(Detected change data)
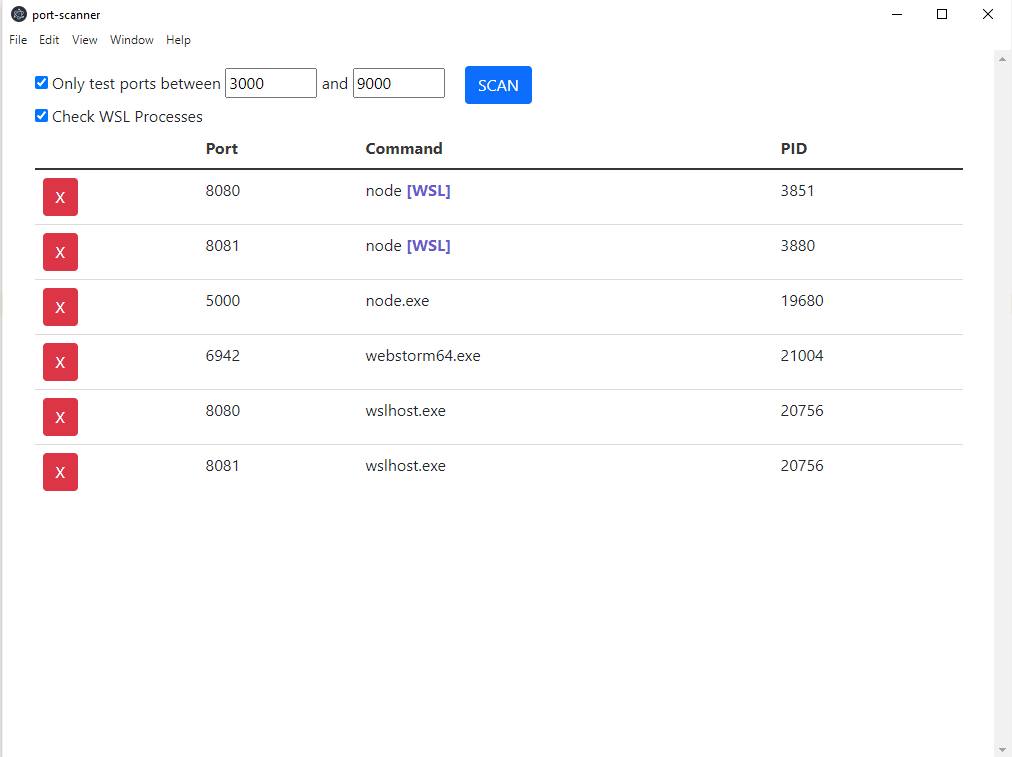
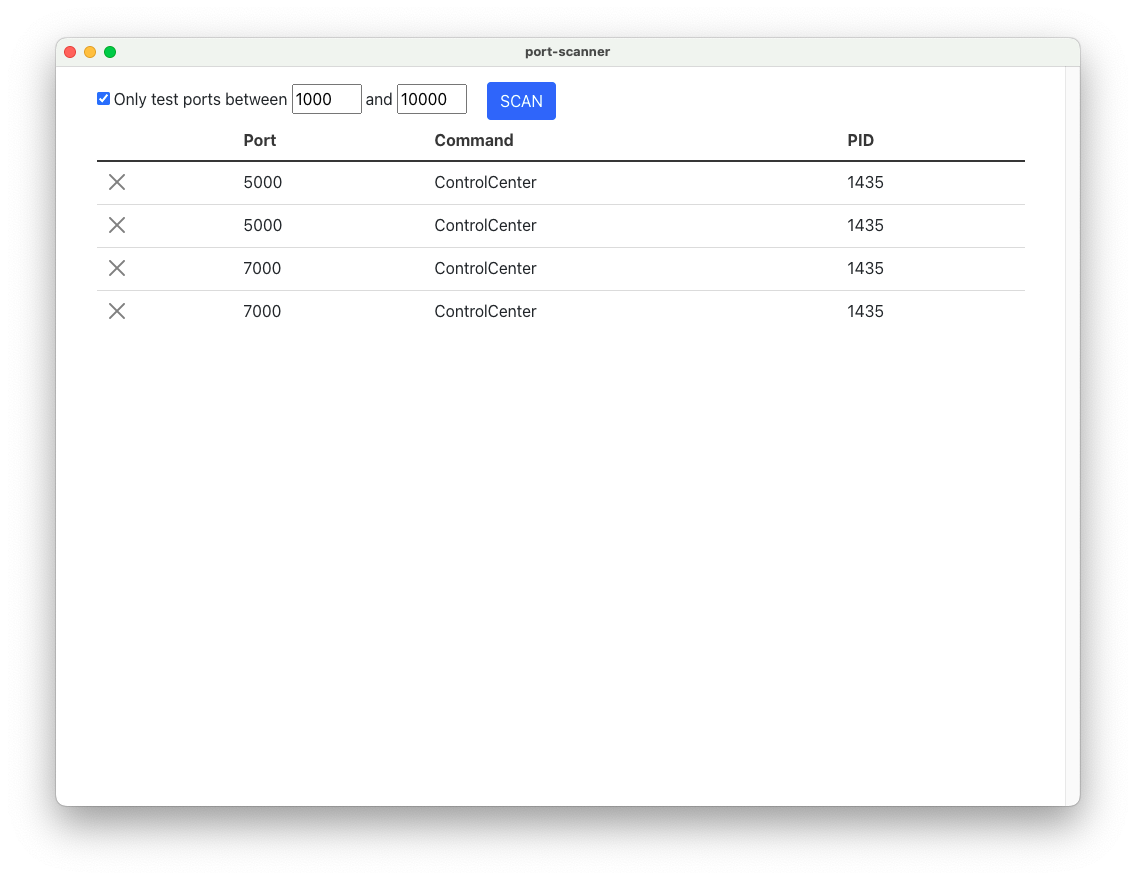
update screenshots on README

diff --git a/README.md b/README.md
@@ -6,11 +6,13 @@ For instance, port 8080 is a port commonly used for development. So if it's in u
 
 Built on top of [Svelte Electron Boilerplate](https://github.com/ptkdev-boilerplate/svelte-electron-boilerplate).
 
-### App Screenshot
+### App Screenshots
 
-![app](https://user-images.githubusercontent.com/3443648/209481627-9f1384a1-c38a-49d8-ae0c-37fd46026964.png)
+![app](docs/images/app-screenshot.png)
 
-![terminate process dialog](https://user-images.githubusercontent.com/3443648/209481635-9e59ca79-12d7-4dfc-895b-31c76b61165c.png)
+![stop process dialog](docs/images/process-stop-prompt.png)
+
+![terminate process dialog](docs/images/process-terminate-prompt.png)
 
 
 ## Running the App
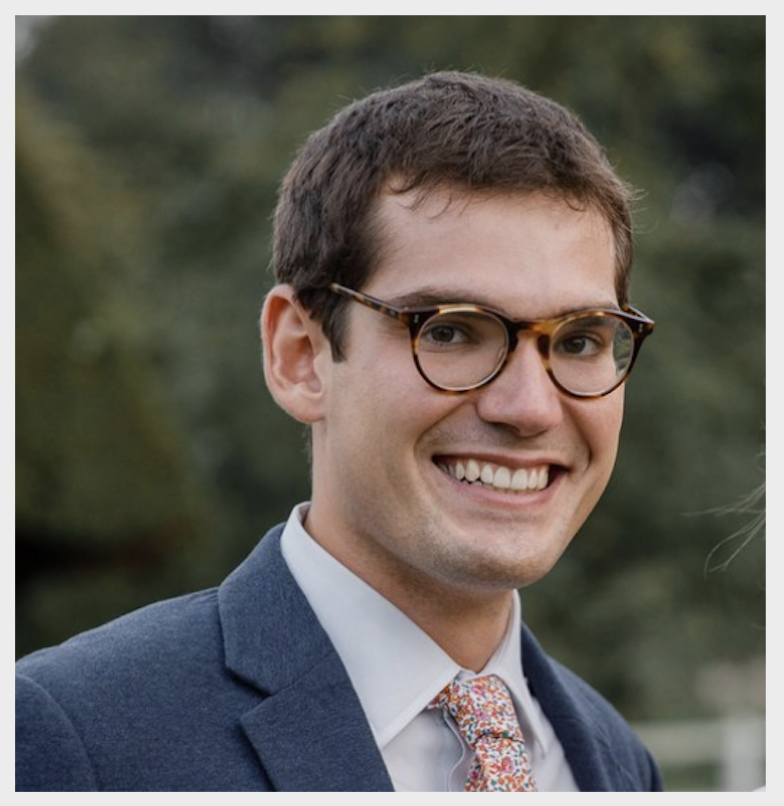
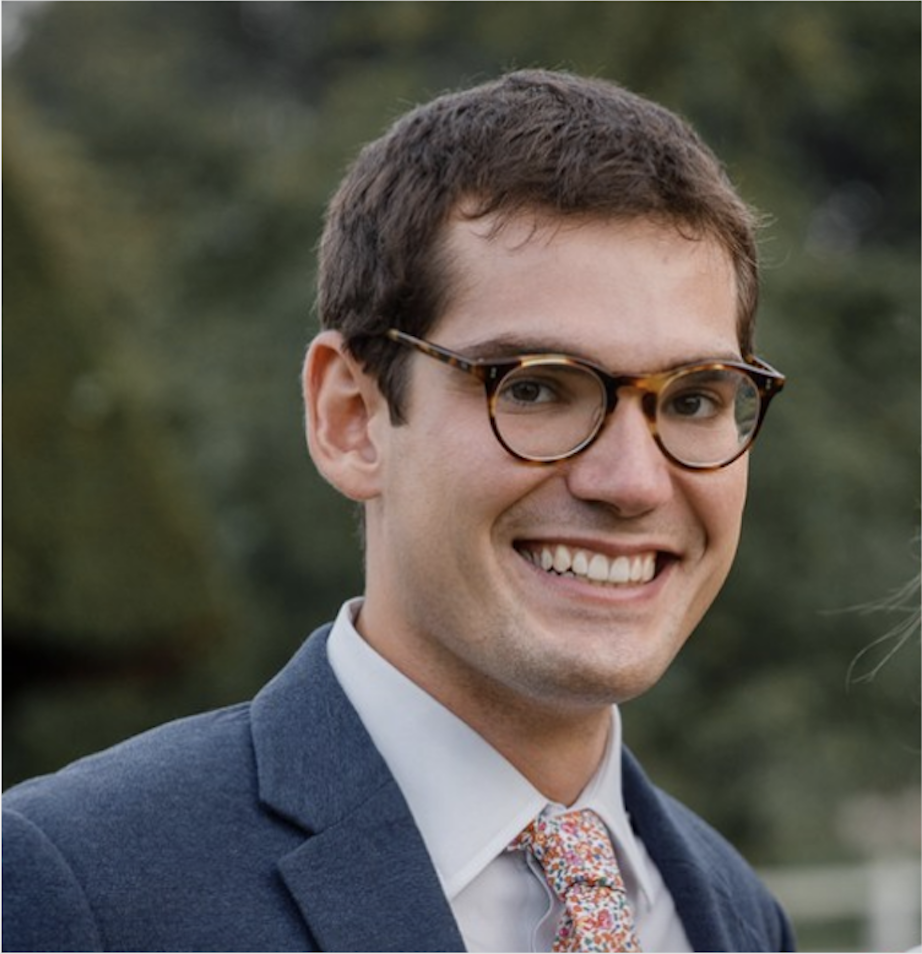
Add padding to images.

diff --git a/_layouts/home.html b/_layouts/home.html
@@ -4,5 +4,5 @@ layout: default
 
 <div class="home">
   <h1 class="page-heading"></h1>
-  <img src="https://bandang0.github.io/rduqueonline/img/photoofme.png" style="height: auto; width:40%;" align="left"/>{{ content }}
+  <img src="https://bandang0.github.io/rduqueonline/img/photoofme.png" style="height: auto; width:40%; padding: 10px" align="left"/>{{ content }}
 </div>

diff --git a/projects.md b/projects.md
@@ -7,11 +7,7 @@ showhead: true
 
 ### AstroReduce
 
-[AstroReduce](https://github.com/bandang0/astro_reduce) is a simple astronomical image reduction program commissioned by the Observatoire de Paris for fast and straightforward reduction of series of images during pedagogical observing sessions at the Observatoire de Haute-Provence. In addition to reducing stacks of astronomical images, AstroReduce interfaces with the [Astromatic](https://github.com/astromatic) software suite for rapid source extraction, photometry and astrometry. It is under continuous development, do contact me to contribute!
-
-Sample output:
-
-<img src="https://bandang0.github.io/rduqueonline/img/astro_reduce.png" style="height: auto; width:50%" align="left"/>
+<img src="https://bandang0.github.io/rduqueonline/img/astro_reduce.png" style="height: auto; width:50%; padding: 15px;" align="left"/> [AstroReduce](https://github.com/bandang0/astro_reduce) is a simple astronomical image reduction program commissioned by the Observatoire de Paris for fast and straightforward reduction of series of images during pedagogical observing sessions at the Observatoire de Haute-Provence. In addition to reducing stacks of astronomical images, AstroReduce interfaces with the [Astromatic](https://github.com/astromatic) software suite for rapid source extraction, photometry and astrometry. It is under continuous development, do contact me to contribute!
 
 ### The Automatic Astrophysical Model Generator (AAMG)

### EXERCISE DETAILS
Render all entries verbatim, excluding any pictures they hold.

### OUTPUT OF THE TASK
update screenshots on README

diff --git a/README.md b/README.md
@@ -6,11 +6,13 @@ For instance, port 8080 is a port commonly used for development. So if it's in u
 
 Built on top of [Svelte Electron Boilerplate](https://github.com/ptkdev-boilerplate/svelte-electron-boilerplate).
 
-### App Screenshot
+### App Screenshots
 
-![app](https://user-images.githubusercontent.com/3443648/209481627-9f1384a1-c38a-49d8-ae0c-37fd46026964.png)
+![app](docs/images/app-screenshot.png)
 
-![terminate process dialog](https://user-images.githubusercontent.com/3443648/209481635-9e59ca79-12d7-4dfc-895b-31c76b61165c.png)
+![stop process dialog](docs/images/process-stop-prompt.png)
+
+![terminate process dialog](docs/images/process-terminate-prompt.png)
 
 
 ## Running the App
Add padding to images.

diff --git a/_layouts/home.html b/_layouts/home.html
@@ -4,5 +4,5 @@ layout: default
 
 <div class="home">
   <h1 class="page-heading"></h1>
-  <img src="https://bandang0.github.io/rduqueonline/img/photoofme.png" style="height: auto; width:40%;" align="left"/>{{ content }}
+  <img src="https://bandang0.github.io/rduqueonline/img/photoofme.png" style="height: auto; width:40%; padding: 10px" align="left"/>{{ content }}
 </div>

diff --git a/projects.md b/projects.md
@@ -7,11 +7,7 @@ showhead: true
 
 ### AstroReduce
 
-[AstroReduce](https://github.com/bandang0/astro_reduce) is a simple astronomical image reduction program commissioned by the Observatoire de Paris for fast and straightforward reduction of series of images during pedagogical observing sessions at the Observatoire de Haute-Provence. In addition to reducing stacks of astronomical images, AstroReduce interfaces with the [Astromatic](https://github.com/astromatic) software suite for rapid source extraction, photometry and astrometry. It is under continuous development, do contact me to contribute!
-
-Sample output:
-
-<img src="https://bandang0.github.io/rduqueonline/img/astro_reduce.png" style="height: auto; width:50%" align="left"/>
+<img src="https://bandang0.github.io/rduqueonline/img/astro_reduce.png" style="height: auto; width:50%; padding: 15px;" align="left"/> [AstroReduce](https://github.com/bandang0/astro_reduce) is a simple astronomical image reduction program commissioned by the Observatoire de Paris for fast and straightforward reduction of series of images during pedagogical observing sessions at the Observatoire de Haute-Provence. In addition to reducing stacks of astronomical images, AstroReduce interfaces with the [Astromatic](https://github.com/astromatic) software suite for rapid source extraction, photometry and astrometry. It is under continuous development, do contact me to contribute!
 
 ### The Automatic Astrophysical Model Generator (AAMG)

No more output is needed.